**WORK TO BE COMPLETED:**
Exactly as they stand, give the records below again, with no images.

[Revision comparison data]
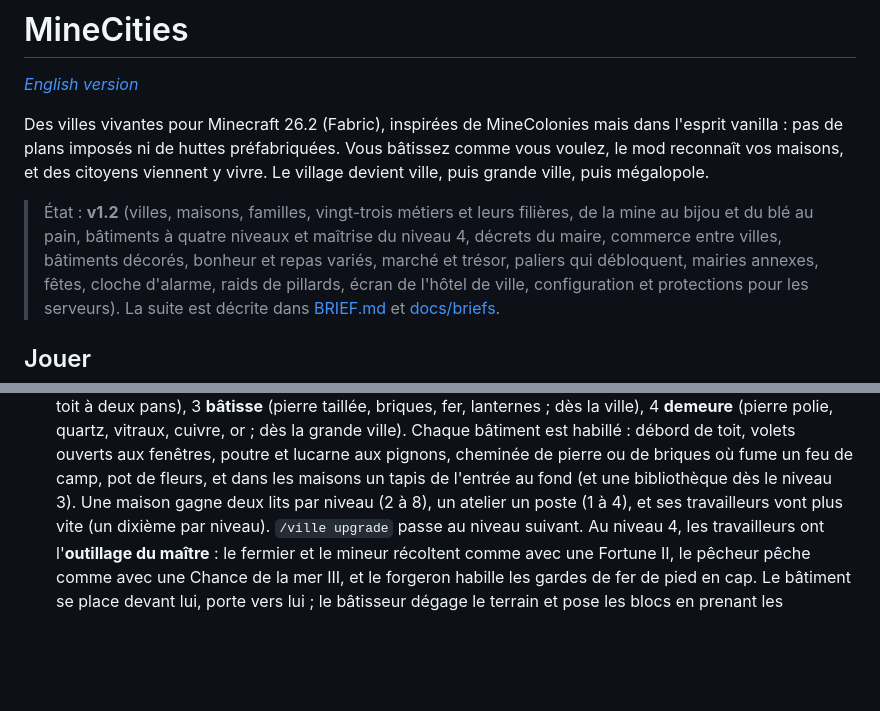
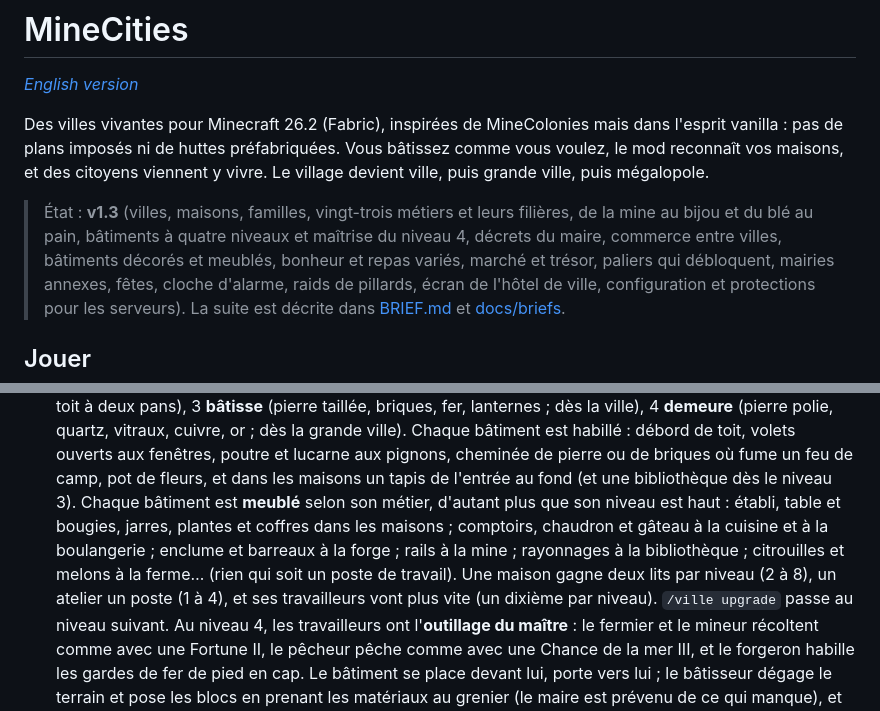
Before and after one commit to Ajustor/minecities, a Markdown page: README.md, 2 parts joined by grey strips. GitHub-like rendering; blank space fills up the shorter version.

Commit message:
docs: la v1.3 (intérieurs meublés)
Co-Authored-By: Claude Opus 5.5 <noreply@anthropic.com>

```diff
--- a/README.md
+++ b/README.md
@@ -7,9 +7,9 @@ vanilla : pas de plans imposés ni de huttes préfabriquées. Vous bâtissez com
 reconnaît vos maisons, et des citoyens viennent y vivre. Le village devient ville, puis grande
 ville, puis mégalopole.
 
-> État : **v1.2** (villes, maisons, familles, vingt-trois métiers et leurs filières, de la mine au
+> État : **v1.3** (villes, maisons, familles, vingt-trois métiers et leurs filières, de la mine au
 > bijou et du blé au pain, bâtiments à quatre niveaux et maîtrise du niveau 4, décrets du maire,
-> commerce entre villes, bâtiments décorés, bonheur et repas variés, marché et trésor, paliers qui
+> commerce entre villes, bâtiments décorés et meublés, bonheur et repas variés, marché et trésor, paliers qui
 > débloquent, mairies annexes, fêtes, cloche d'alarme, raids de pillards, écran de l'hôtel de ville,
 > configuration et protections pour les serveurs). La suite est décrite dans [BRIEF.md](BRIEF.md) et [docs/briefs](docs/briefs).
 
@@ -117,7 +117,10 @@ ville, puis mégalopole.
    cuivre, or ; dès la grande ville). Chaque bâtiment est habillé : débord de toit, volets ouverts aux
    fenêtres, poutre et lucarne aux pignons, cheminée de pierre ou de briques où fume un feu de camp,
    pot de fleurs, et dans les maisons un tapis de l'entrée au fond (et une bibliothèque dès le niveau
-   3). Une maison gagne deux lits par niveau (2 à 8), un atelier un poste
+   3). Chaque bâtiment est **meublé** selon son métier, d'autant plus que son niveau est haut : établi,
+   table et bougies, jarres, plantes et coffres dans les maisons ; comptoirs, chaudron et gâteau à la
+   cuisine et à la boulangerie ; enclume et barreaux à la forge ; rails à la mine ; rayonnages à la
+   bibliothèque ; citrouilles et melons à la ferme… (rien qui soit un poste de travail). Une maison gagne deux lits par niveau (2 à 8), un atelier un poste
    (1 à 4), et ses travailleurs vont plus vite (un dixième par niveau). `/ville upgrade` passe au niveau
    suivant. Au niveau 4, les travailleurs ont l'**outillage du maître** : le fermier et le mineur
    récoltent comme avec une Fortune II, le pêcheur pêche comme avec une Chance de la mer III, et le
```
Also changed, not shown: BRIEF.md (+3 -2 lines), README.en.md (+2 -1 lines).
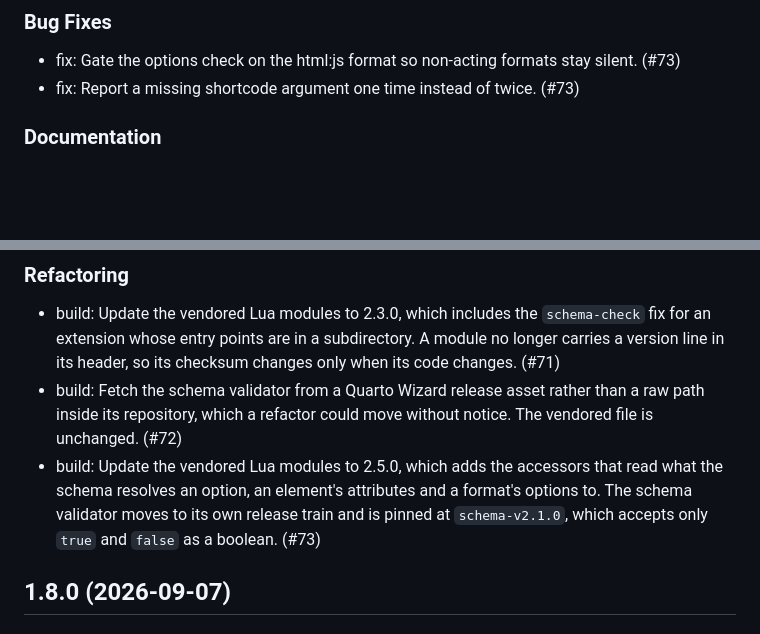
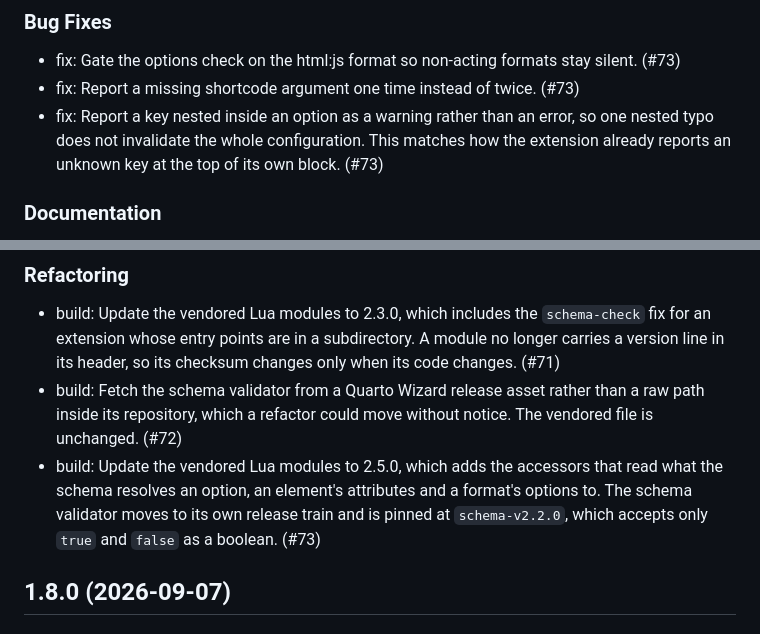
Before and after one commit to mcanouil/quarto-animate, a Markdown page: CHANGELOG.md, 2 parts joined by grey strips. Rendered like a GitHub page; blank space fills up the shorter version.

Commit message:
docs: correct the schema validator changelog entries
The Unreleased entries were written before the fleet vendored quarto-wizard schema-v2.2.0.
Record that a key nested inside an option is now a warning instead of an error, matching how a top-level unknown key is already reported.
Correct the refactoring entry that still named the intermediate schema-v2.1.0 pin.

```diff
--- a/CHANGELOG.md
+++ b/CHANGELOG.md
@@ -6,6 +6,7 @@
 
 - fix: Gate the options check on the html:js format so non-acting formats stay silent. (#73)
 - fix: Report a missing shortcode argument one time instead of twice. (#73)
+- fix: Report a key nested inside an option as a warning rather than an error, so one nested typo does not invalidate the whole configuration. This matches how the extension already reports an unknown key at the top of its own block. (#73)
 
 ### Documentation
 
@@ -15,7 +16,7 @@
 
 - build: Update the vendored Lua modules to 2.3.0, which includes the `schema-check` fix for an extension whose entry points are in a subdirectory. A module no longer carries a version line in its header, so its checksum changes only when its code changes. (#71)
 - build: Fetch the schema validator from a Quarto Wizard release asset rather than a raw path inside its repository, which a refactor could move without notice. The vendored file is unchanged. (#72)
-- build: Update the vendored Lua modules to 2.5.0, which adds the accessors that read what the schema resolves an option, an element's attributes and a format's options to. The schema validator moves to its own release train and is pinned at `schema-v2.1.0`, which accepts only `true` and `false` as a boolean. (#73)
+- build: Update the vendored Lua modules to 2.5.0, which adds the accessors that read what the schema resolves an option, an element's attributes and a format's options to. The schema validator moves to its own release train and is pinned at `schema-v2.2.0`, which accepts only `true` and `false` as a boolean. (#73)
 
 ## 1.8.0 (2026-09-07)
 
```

**ANSWER TO THIS EXERCISE:**
Before and after one commit to Ajustor/minecities, a Markdown page: README.md, 2 parts joined by grey strips. GitHub-like rendering; blank space fills up the shorter version.

Commit message:
docs: la v1.3 (intérieurs meublés)
Co-Authored-By: Claude Opus 5.5 <noreply@anthropic.com>

```diff
--- a/README.md
+++ b/README.md
@@ -7,9 +7,9 @@ vanilla : pas de plans imposés ni de huttes préfabriquées. Vous bâtissez com
 reconnaît vos maisons, et des citoyens viennent y vivre. Le village devient ville, puis grande
 ville, puis mégalopole.
 
-> État : **v1.2** (villes, maisons, familles, vingt-trois métiers et leurs filières, de la mine au
+> État : **v1.3** (villes, maisons, familles, vingt-trois métiers et leurs filières, de la mine au
 > bijou et du blé au pain, bâtiments à quatre niveaux et maîtrise du niveau 4, décrets du maire,
-> commerce entre villes, bâtiments décorés, bonheur et repas variés, marché et trésor, paliers qui
+> commerce entre villes, bâtiments décorés et meublés, bonheur et repas variés, marché et trésor, paliers qui
 > débloquent, mairies annexes, fêtes, cloche d'alarme, raids de pillards, écran de l'hôtel de ville,
 > configuration et protections pour les serveurs). La suite est décrite dans [BRIEF.md](BRIEF.md) et [docs/briefs](docs/briefs).
 
@@ -117,7 +117,10 @@ ville, puis mégalopole.
    cuivre, or ; dès la grande ville). Chaque bâtiment est habillé : débord de toit, volets ouverts aux
    fenêtres, poutre et lucarne aux pignons, cheminée de pierre ou de briques où fume un feu de camp,
    pot de fleurs, et dans les maisons un tapis de l'entrée au fond (et une bibliothèque dès le niveau
-   3). Une maison gagne deux lits par niveau (2 à 8), un atelier un poste
+   3). Chaque bâtiment est **meublé** selon son métier, d'autant plus que son niveau est haut : établi,
+   table et bougies, jarres, plantes et coffres dans les maisons ; comptoirs, chaudron et gâteau à la
+   cuisine et à la boulangerie ; enclume et barreaux à la forge ; rails à la mine ; rayonnages à la
+   bibliothèque ; citrouilles et melons à la ferme… (rien qui soit un poste de travail). Une maison gagne deux lits par niveau (2 à 8), un atelier un poste
    (1 à 4), et ses travailleurs vont plus vite (un dixième par niveau). `/ville upgrade` passe au niveau
    suivant. Au niveau 4, les travailleurs ont l'**outillage du maître** : le fermier et le mineur
    récoltent comme avec une Fortune II, le pêcheur pêche comme avec une Chance de la mer III, et le
```
Also changed, not shown: BRIEF.md (+3 -2 lines), README.en.md (+2 -1 lines).
Before and after one commit to mcanouil/quarto-animate, a Markdown page: CHANGELOG.md, 2 parts joined by grey strips. Rendered like a GitHub page; blank space fills up the shorter version.

Commit message:
docs: correct the schema validator changelog entries
The Unreleased entries were written before the fleet vendored quarto-wizard schema-v2.2.0.
Record that a key nested inside an option is now a warning instead of an error, matching how a top-level unknown key is already reported.
Correct the refactoring entry that still named the intermediate schema-v2.1.0 pin.

```diff
--- a/CHANGELOG.md
+++ b/CHANGELOG.md
@@ -6,6 +6,7 @@
 
 - fix: Gate the options check on the html:js format so non-acting formats stay silent. (#73)
 - fix: Report a missing shortcode argument one time instead of twice. (#73)
+- fix: Report a key nested inside an option as a warning rather than an error, so one nested typo does not invalidate the whole configuration. This matches how the extension already reports an unknown key at the top of its own block. (#73)
 
 ### Documentation
 
@@ -15,7 +16,7 @@
 
 - build: Update the vendored Lua modules to 2.3.0, which includes the `schema-check` fix for an extension whose entry points are in a subdirectory. A module no longer carries a version line in its header, so its checksum changes only when its code changes. (#71)
 - build: Fetch the schema validator from a Quarto Wizard release asset rather than a raw path inside its repository, which a refactor could move without notice. The vendored file is unchanged. (#72)
-- build: Update the vendored Lua modules to 2.5.0, which adds the accessors that read what the schema resolves an option, an element's attributes and a format's options to. The schema validator moves to its own release train and is pinned at `schema-v2.1.0`, which accepts only `true` and `false` as a boolean. (#73)
+- build: Update the vendored Lua modules to 2.5.0, which adds the accessors that read what the schema resolves an option, an element's attributes and a format's options to. The schema validator moves to its own release train and is pinned at `schema-v2.2.0`, which accepts only `true` and `false` as a boolean. (#73)
 
 ## 1.8.0 (2026-09-07)
 
```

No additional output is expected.